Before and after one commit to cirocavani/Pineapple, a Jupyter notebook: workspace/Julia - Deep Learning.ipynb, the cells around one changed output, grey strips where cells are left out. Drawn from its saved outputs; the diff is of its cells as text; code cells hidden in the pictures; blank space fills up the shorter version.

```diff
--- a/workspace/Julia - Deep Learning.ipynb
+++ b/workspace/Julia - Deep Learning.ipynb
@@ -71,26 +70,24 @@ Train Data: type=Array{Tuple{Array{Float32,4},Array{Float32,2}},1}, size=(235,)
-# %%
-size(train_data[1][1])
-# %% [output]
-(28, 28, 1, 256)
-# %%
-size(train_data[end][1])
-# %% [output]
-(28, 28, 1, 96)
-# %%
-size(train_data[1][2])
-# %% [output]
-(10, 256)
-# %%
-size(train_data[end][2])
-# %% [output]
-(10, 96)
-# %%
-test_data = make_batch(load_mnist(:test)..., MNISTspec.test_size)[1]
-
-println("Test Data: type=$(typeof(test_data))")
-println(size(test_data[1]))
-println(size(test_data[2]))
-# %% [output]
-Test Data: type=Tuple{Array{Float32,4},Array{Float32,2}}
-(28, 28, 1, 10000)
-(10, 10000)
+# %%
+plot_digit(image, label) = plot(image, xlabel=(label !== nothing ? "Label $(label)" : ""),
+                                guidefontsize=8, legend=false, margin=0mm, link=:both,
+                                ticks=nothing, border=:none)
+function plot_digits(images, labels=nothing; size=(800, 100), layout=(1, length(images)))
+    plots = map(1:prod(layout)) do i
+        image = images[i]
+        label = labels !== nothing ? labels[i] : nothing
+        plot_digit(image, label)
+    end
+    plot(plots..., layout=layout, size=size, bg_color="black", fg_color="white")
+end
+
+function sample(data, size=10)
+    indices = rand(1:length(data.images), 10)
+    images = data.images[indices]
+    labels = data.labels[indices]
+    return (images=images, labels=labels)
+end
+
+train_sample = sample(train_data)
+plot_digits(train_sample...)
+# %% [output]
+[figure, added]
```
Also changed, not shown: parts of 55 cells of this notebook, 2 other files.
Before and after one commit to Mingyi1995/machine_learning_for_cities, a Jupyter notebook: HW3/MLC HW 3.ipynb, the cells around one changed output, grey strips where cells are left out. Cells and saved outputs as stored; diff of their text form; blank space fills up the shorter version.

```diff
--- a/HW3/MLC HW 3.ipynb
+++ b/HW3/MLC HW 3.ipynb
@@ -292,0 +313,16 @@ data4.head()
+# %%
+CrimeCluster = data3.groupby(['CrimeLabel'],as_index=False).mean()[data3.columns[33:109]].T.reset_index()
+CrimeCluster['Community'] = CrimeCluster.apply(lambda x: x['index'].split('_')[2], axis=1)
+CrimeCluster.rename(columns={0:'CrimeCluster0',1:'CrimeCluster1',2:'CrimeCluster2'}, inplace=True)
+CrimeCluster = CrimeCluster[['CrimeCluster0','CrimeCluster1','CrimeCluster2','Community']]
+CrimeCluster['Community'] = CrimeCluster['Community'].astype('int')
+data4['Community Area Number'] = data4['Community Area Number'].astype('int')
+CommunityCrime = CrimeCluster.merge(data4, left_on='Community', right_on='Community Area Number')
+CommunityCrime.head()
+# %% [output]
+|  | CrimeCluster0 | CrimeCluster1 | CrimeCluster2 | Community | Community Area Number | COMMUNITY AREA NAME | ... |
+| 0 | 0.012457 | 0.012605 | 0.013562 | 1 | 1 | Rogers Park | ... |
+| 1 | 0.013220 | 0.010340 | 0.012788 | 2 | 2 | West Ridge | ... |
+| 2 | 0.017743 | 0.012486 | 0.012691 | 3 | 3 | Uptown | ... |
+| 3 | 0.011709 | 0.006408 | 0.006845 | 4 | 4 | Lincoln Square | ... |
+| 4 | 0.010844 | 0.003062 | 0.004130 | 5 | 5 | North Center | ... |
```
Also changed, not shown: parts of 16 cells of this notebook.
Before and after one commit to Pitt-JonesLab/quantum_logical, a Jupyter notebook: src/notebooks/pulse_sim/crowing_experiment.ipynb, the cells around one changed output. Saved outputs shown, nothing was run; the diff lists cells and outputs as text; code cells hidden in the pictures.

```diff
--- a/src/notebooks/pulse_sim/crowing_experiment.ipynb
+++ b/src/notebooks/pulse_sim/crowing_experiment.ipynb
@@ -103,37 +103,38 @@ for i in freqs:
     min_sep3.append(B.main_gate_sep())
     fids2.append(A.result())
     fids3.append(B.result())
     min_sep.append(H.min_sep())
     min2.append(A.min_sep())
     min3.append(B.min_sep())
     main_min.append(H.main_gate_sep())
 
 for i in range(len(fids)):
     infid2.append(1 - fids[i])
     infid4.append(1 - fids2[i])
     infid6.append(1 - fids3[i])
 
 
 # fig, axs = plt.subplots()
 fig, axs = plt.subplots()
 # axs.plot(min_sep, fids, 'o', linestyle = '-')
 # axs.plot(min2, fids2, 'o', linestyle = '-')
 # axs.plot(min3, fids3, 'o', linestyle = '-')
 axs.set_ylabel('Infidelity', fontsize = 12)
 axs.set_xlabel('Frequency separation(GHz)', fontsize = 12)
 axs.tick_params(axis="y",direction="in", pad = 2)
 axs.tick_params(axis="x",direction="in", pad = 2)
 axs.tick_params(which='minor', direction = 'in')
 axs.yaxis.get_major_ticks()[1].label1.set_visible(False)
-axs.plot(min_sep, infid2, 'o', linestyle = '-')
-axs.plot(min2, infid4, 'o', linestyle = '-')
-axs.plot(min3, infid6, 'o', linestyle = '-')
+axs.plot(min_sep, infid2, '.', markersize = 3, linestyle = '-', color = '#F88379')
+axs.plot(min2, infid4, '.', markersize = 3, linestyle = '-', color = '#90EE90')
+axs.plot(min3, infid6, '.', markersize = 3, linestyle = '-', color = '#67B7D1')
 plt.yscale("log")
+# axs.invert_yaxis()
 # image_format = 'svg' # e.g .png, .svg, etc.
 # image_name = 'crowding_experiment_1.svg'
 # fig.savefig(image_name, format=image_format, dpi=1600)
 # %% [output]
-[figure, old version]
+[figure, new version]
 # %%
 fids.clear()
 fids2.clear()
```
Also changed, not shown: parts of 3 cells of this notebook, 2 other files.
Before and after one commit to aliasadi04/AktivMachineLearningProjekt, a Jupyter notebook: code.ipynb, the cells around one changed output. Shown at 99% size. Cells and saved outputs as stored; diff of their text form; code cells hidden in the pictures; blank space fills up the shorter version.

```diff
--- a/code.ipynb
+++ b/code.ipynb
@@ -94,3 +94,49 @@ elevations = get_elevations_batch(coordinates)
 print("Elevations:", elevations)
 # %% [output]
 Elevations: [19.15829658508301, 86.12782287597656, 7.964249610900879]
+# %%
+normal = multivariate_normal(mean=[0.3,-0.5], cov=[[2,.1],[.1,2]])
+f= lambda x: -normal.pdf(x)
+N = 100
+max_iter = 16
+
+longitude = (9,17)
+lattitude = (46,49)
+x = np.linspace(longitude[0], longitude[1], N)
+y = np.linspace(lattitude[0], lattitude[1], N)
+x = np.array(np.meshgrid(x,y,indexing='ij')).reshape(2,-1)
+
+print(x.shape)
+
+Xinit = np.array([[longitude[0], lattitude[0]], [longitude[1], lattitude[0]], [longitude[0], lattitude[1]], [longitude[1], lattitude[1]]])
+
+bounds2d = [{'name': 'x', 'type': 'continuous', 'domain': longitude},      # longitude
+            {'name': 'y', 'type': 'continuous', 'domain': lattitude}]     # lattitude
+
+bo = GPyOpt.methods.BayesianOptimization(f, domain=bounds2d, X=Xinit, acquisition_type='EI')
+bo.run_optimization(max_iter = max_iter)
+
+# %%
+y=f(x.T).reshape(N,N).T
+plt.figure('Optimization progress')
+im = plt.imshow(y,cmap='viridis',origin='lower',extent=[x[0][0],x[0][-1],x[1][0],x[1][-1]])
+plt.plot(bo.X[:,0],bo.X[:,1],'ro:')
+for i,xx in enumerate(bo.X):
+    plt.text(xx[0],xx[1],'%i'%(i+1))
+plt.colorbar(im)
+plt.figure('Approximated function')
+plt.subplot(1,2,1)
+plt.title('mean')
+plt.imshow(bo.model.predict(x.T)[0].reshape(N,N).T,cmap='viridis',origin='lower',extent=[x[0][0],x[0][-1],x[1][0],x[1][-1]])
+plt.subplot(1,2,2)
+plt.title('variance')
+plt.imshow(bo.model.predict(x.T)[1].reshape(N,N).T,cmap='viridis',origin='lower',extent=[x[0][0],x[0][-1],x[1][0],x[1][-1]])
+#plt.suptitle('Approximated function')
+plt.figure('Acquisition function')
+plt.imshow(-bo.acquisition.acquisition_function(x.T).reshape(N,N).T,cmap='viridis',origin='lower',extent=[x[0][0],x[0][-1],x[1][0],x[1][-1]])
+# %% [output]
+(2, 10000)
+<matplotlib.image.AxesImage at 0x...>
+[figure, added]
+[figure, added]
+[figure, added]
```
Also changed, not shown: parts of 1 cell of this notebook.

Your assignment. Whenever a line in the entries above includes the word "append", pull that line out.

Problem solution.
     min_sep3.append(B.main_gate_sep())
     fids2.append(A.result())
     fids3.append(B.result())
     min_sep.append(H.min_sep())
     min2.append(A.min_sep())
     min3.append(B.min_sep())
     main_min.append(H.main_gate_sep())
     infid2.append(1 - fids[i])
     infid4.append(1 - fids2[i])
     infid6.append(1 - fids3[i])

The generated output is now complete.